• **The problem**
One number is all that is asked for: the number of lines below that hold the string "hsla".

• **Record excerpts**
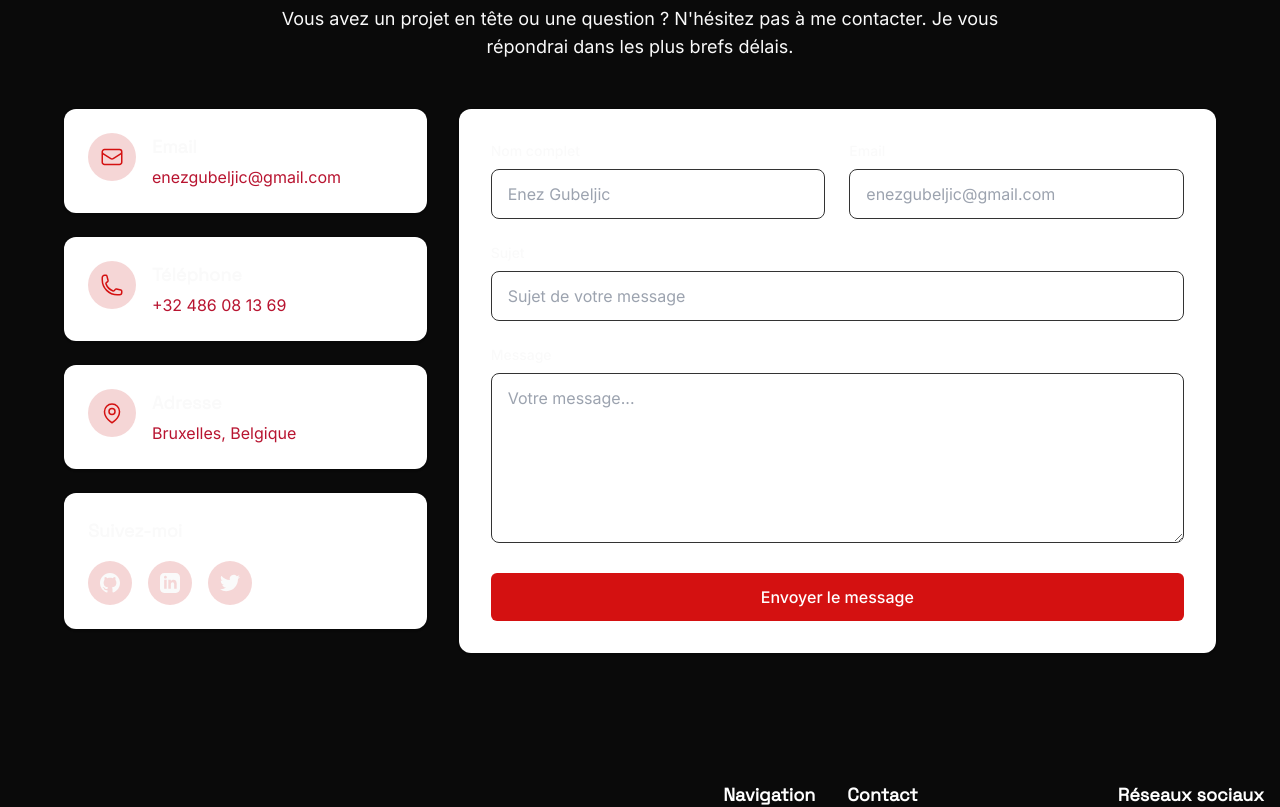
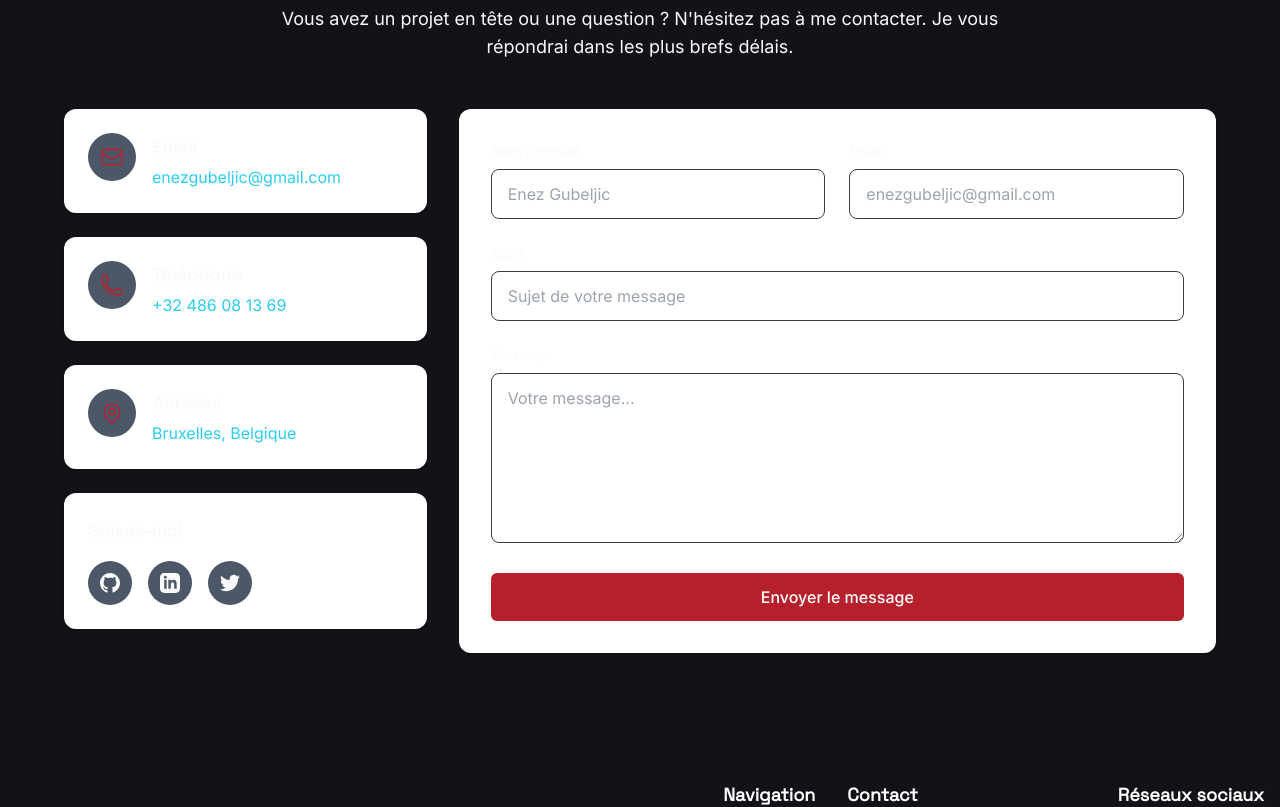
Before and after one commit to EEnez/portfolio, a Next.js app: page / in a window 1280 px wide. Shown: the part 4337-5144 px from the top of the page. Built offline with nearby package versions, Linux system fonts and the light colour scheme.

Commit message:
color palette tune

```diff
--- a/src/app/globals.css
+++ b/src/app/globals.css
@@ -4,56 +4,72 @@
 
 @layer base {
   :root {
-    --background: 0 0% 4%;
-    --background-lighter: 0 0% 8%;
-    --background-card: 0 0% 6%;
-    --background-hover: 0 0% 10%;
-    --foreground: 0 0% 98%;
+    /* === JAPANESE-INSPIRED PALETTE === */
 
-    --interactive-primary: 0 85% 45%;
-    --interactive-hover: 0 85% 55%;
-    --interactive-active: 0 85% 40%;
-    --interactive-light: 0 85% 65%;
-    --interactive-dark: 0 85% 35%;
+    /* Anthracite Backgrounds (Sumi ink inspired) */
+    --background: 220 15% 8%;           /* Main anthracite */
+    --background-lighter: 215 12% 12%;  /* Lighter anthracite */
+    --background-card: 210 18% 11%;     /* Card backgrounds with subtle blue */
+    --background-hover: 208 20% 15%;    /* Hover states */
+    --background-secondary: 218 14% 10%; /* Secondary backgrounds */
+    --foreground: 210 20% 98%;          /* Warm white text */
 
-    --border: 0 0% 20%;
-    --border-light: 0 60% 50%;
-    --border-dark: 0 0% 15%;
+    /* Urushi Red (Japanese lacquer inspired) */
+    --interactive-primary: 355 70% 42%;    /* Main Urushi red */
+    --interactive-hover: 355 75% 48%;      /* Hover state */
+    --interactive-active: 355 65% 38%;     /* Active state */
+    --interactive-light: 355 60% 55%;      /* Light variant */
+    --interactive-dark: 355 80% 35%;       /* Dark variant */
 
-    --solid-primary: 0 0% 8%;
-    --solid-secondary: 0 85% 45%;
-    --solid-accent: 350 80% 40%;
-    --solid-success: 120 60% 40%;
-    --solid-warning: 32 95% 49%;
-    --solid-error: 0 90% 60%;
-    --solid-info: 195 94% 48%;
+    /* Cyan Tech Accent (Modern complement) */
+    --accent-tech: 190 85% 55%;            /* Cyan for tech elements */
+    --accent-tech-hover: 190 90% 60%;      /* Hover variant */
+    --accent-tech-muted: 190 60% 45%;      /* Muted variant */
 
+    /* Borders (Subtle anthracite variations) */
+    --border: 220 12% 25%;                 /* Main borders */
+    --border-light: 215 15% 35%;           /* Light borders */
+    --border-dark: 225 10% 18%;            /* Dark borders */
 
-    --text-primary: 0 0% 98%;
-    --text-secondary: 0 0% 75%;
-    --text-muted: 0 0% 55%;
-    --text-accent: 0 85% 55%;
-    --text-light: 0 0% 90%;
-    --text-dark: 0 0% 12%;
-    --text-white: 0 0% 100%;
-    --text-hover: 0 0% 95%;
+    /* System Colors (Enhanced for Japanese aesthetic) */
+    --solid-primary: 220 15% 8%;          /* Same as background */
+    --solid-secondary: 355 70% 42%;       /* Urushi red */
+    --solid-accent: 190 85% 55%;          /* Cyan tech */
+    --solid-success: 140 50% 45%;         /* Refined green */
+    --solid-warning: 38 85% 50%;          /* Refined amber */
+    --solid-error: 355 75% 55%;           /* Error using Urushi red variant */
+    --solid-info: 200 70% 50%;            /* Info blue */
 
-    --bg-primary: 0 0% 4%;
-    --bg-secondary: 0 0% 6%;
-    --bg-dark: 0 0% 3%;
+    /* Text Colors (Warmer and more sophisticated) */
+    --text-primary: 210 20% 98%;          /* Warm white */
+    --text-secondary: 215 15% 75%;        /* Warm grey */
+    --text-muted: 220 12% 55%;            /* Muted grey */
+    --text-accent: 355 70% 55%;           /* Urushi red for accents */
+    --text-tech: 190 80% 60%;             /* Cyan for tech content */
+    --text-light: 210 15% 90%;            /* Light variant */
+    --text-dark: 220 25% 12%;             /* Dark text */
+    --text-white: 0 0% 100%;              /* Pure white when needed */
+    --text-hover: 210 18% 95%;            /* Hover text */
+
+    /* Legacy aliases (for compatibility) */
+    --bg-primary: 220 15% 8%;
+    --bg-secondary: 215 12% 12%;
+    --bg-dark: 225 18% 6%;
   }
 
   .dark {
-    --background: 0 0% 3%;
-    --background-lighter: 0 0% 5%;
-    --background-hover: 0 0% 7%;
-    --foreground: 0 0% 99%;
-    --border: 0 0% 25%;
+    /* Enhanced dark mode (deeper Japanese aesthetics) */
+    --background: 225 18% 6%;              /* Deeper sumi */
+    --background-lighter: 220 15% 9%;      /* Slightly lighter */
+    --background-hover: 215 12% 12%;       /* Hover variant */
+    --foreground: 210 20% 99%;             /* Warmer white */
+    --border: 220 12% 28%;                 /* Visible borders */
 
-    --interactive-primary: 0 90% 50%;
-    --interactive-hover: 0 90% 60%;
-    --interactive-light: 0 90% 70%;
-    --solid-accent: 350 80% 45%;
+    --interactive-primary: 355 75% 45%;    /* Stronger Urushi in dark */
+    --interactive-hover: 355 80% 52%;      /* Brighter hover */
+    --interactive-light: 355 65% 60%;      /* Light variant */
+    --accent-tech: 190 90% 60%;            /* Brighter cyan in dark */
+    --solid-accent: 190 85% 50%;           /* Cyan accent */
   }
 
   body {
@@ -89,12 +105,28 @@
     @apply bg-gradient-to-r from-interactive-primary via-interactive-hover to-interactive-light bg-clip-text text-transparent;
   }
 
+  .gradient-tech {
+    @apply bg-gradient-to-r from-accent-tech via-accent-tech-hover to-accent-tech-muted bg-clip-text text-transparent;
+  }
+
+  .gradient-japanese {
+    @apply bg-gradient-to-br from-interactive-primary via-accent-tech to-interactive-light bg-clip-text text-transparent;
+  }
+
   .text-shadow-sm {
     text-shadow: 0 1px 2px rgba(0, 0, 0, 0.3);
   }
 
   .shadow-floating {
-    box-shadow: 0 4px 20px rgba(0, 0, 0, 0.25), 0 2px 4px rgba(255, 0, 0, 0.1);
+    box-shadow:
+      0 4px 20px hsl(var(--background) / 0.3),
+      0 2px 4px hsl(var(--interactive-primary) / 0.1);
+  }
+
+  .shadow-tech {
+    box-shadow:
+      0 4px 20px hsl(var(--background) / 0.3),
+      0 2px 4px hsl(var(--accent-tech) / 0.1);
   }
 
   .animate-fade-in-up {
@@ -141,7 +173,7 @@
   .torii-divider {
     position: relative;
     height: 2px;
-    background: linear-gradient(90deg, transparent, hsl(0, 85%, 45%) 20%, hsl(0, 85%, 45%) 80%, transparent);
+    background: linear-gradient(90deg, transparent, hsl(var(--interactive-primary)) 20%, hsl(var(--interactive-primary)) 80%, transparent);
   }
 
   .torii-divider::before,
@@ -151,7 +183,7 @@
     top: -6px;
     width: 8px;
     height: 14px;
-    background-color: hsl(0, 85%, 45%);
+    background-color: hsl(var(--interactive-primary));
   }
 
   .torii-divider::before {
--- a/src/components/Hero.tsx
+++ b/src/components/Hero.tsx
@@ -9,7 +9,7 @@ import MagneticButton from './MagneticButton';
 export default function Hero() {
   return (
     <section id="home" className="min-h-screen flex items-center justify-center relative overflow-hidden pb-16 md:pb-20">
-      <div className="absolute inset-0 bg-gradient-to-br from-background via-background-lighter to-background-card" />
+      <div className="absolute inset-0 bg-gradient-to-br from-background via-background-lighter to-background-secondary" />
 
       <div className="absolute inset-0 opacity-5">
         <div className="absolute inset-0 bg-[radial-gradient(circle_at_center,_var(--tw-gradient-stops))] from-interactive-primary/20 via-transparent to-transparent" />
--- a/tailwind.config.js
+++ b/tailwind.config.js
@@ -15,50 +15,67 @@ module.exports = {
     },
     extend: {
       colors: {
+        // === JAPANESE-INSPIRED PALETTE ===
+
         border: {
-          DEFAULT: "hsla(0, 0%, 20%, 1)", // Gris très foncé
-          light: "hsla(0, 60%, 50%, 0.2)", // Rouge transparent
-          dark: "hsla(0, 0%, 15%, 1)", // Gris plus foncé pour les bordures sombres
+          DEFAULT: "hsl(var(--border))",
+          light: "hsl(var(--border-light))",
+          dark: "hsl(var(--border-dark))",
         },
         background: {
-          DEFAULT: "hsl(0, 0%, 4%)", // Noir profond
-          lighter: "hsl(0, 0%, 8%)", // Noir légèrement plus clair
-          card: "hsl(0, 0%, 6%)", // Noir pour les cartes
-          hover: "hsl(0, 0%, 10%)", // Pour les états hover
+          DEFAULT: "hsl(var(--background))",
+          lighter: "hsl(var(--background-lighter))",
+          card: "hsl(var(--background-card))",
+          hover: "hsl(var(--background-hover))",
+          secondary: "hsl(var(--background-secondary))",
         },
-        foreground: "hsl(0, 0%, 98%)", // Blanc cassé
+        foreground: "hsl(var(--foreground))",
+
+        // Urushi Red System
         interactive: {
-          primary: "hsl(0, 85%, 45%)", // Rouge japonais (vermillon)
-          hover: "hsl(0, 85%, 55%)", // Rouge plus vif au survol
-          active: "hsl(0, 85%, 40%)", // Rouge plus sombre à l'activation
-          light: "hsl(0, 85%, 65%)", // Rouge plus clair pour les accents légers
-          dark: "hsl(0, 85%, 35%)", // Rouge plus foncé pour les accents sombres
+          primary: "hsl(var(--interactive-primary))",
+          hover: "hsl(var(--interactive-hover))",
+          active: "hsl(var(--interactive-active))",
+          light: "hsl(var(--interactive-light))",
+          dark: "hsl(var(--interactive-dark))",
         },
+
+        // Cyan Tech System
+        accent: {
+          tech: "hsl(var(--accent-tech))",
+          "tech-hover": "hsl(var(--accent-tech-hover))",
+          "tech-muted": "hsl(var(--accent-tech-muted))",
+        },
+
+        // System Colors
         solid: {
-          primary: "hsl(0, 0%, 8%)", // Noir légèrement plus clair
-          secondary: "hsl(0, 85%, 45%)", // Rouge japonais (vermillon)
-          accent: "hsl(350, 80%, 40%)", // Rouge bordeaux
-          success: "hsl(120, 60%, 40%)", // Vert
-          warning: "hsl(32, 95%, 49%)",  // Orange
-          error: "hsl(0, 90%, 60%)",     // Rouge vif
-          info: "hsl(195, 94%, 48%)",    // Bleu info
+          primary: "hsl(var(--solid-primary))",
+          secondary: "hsl(var(--solid-secondary))",
+          accent: "hsl(var(--solid-accent))",
+          success: "hsl(var(--solid-success))",
+          warning: "hsl(var(--solid-warning))",
+          error: "hsl(var(--solid-error))",
+          info: "hsl(var(--solid-info))",
         },
+
+        // Enhanced Text System
         text: {
-          primary: "hsl(0, 0%, 98%)",    // Blanc cassé
-          secondary: "hsl(0, 0%, 75%)",  // Gris clair
-          muted: "hsl(0, 0%, 55%)",      // Gris moyen
-          accent: "hsl(0, 85%, 55%)",    // Rouge vif
-          light: "hsl(0, 0%, 90%)",      // Presque blanc
-          dark: "hsl(0, 0%, 12%)",       // Presque noir
-          white: "hsl(0, 0%, 100%)",     // Blanc pur
-          hover: "hsl(0, 0%, 95%)",      // Pour les états hover
+          primary: "hsl(var(--text-primary))",
+          secondary: "hsl(var(--text-secondary))",
+          muted: "hsl(var(--text-muted))",
+          accent: "hsl(var(--text-accent))",
+          tech: "hsl(var(--text-tech))",
+          light: "hsl(var(--text-light))",
+          dark: "hsl(var(--text-dark))",
+          white: "hsl(var(--text-white))",
+          hover: "hsl(var(--text-hover))",
         },
-        // Rétrocompatibilité minimale pour les classes legacy
-        primary: "hsl(0, 85%, 45%)",
-        secondary: "hsl(350, 80%, 40%)", // Rouge bordeaux (pour compatibilité)
-        accent: "hsl(0, 85%, 55%)",      // Rouge vif (pour compatibilité)
-        dark: "hsl(0, 0%, 4%)",          // Noir profond (pour compatibilité)
-        light: "hsl(0, 0%, 98%)",        // Blanc cassé (pour compatibilité)
+
+        // Legacy aliases for compatibility
+        primary: "hsl(var(--interactive-primary))",
+        secondary: "hsl(var(--solid-accent))",
+        dark: "hsl(var(--background))",
+        light: "hsl(var(--text-primary))",
       },
       fontFamily: {
         sans: ["var(--font-inter)", "system-ui", "-apple-system", "BlinkMacSystemFont", "Segoe UI", "Roboto", "Oxygen", "Ubuntu", "Cantarell", "sans-serif"],
@@ -81,9 +98,9 @@ module.exports = {
       },
       boxShadow: {
         'subtle': '0 1px 3px rgba(0, 0, 0, 0.15), 0 1px 2px rgba(0, 0, 0, 0.1)',
-        'accent': '0 4px 6px rgba(255, 0, 0, 0.1), 0 2px 4px rgba(255, 0, 0, 0.05)',
-        'primary': '0 4px 6px rgba(255, 0, 0, 0.08), 0 2px 4px rgba(0, 0, 0, 0.1)',
-        'floating': '0 10px 25px -5px rgba(0, 0, 0, 0.25), 0 8px 10px -6px rgba(255, 0, 0, 0.05)',
+        'floating': '0 4px 20px hsl(var(--background) / 0.3), 0 2px 4px hsl(var(--interactive-primary) / 0.1)',
+        'tech': '0 4px 20px hsl(var(--background) / 0.3), 0 2px 4px hsl(var(--accent-tech) / 0.1)',
+        'japanese': '0 8px 32px hsl(var(--background) / 0.4), 0 4px 12px hsl(var(--interactive-primary) / 0.15)',
       },
     },
   },
```
Also changed, not shown: src/components/Header.tsx (+4 -4 lines).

• **Response**
3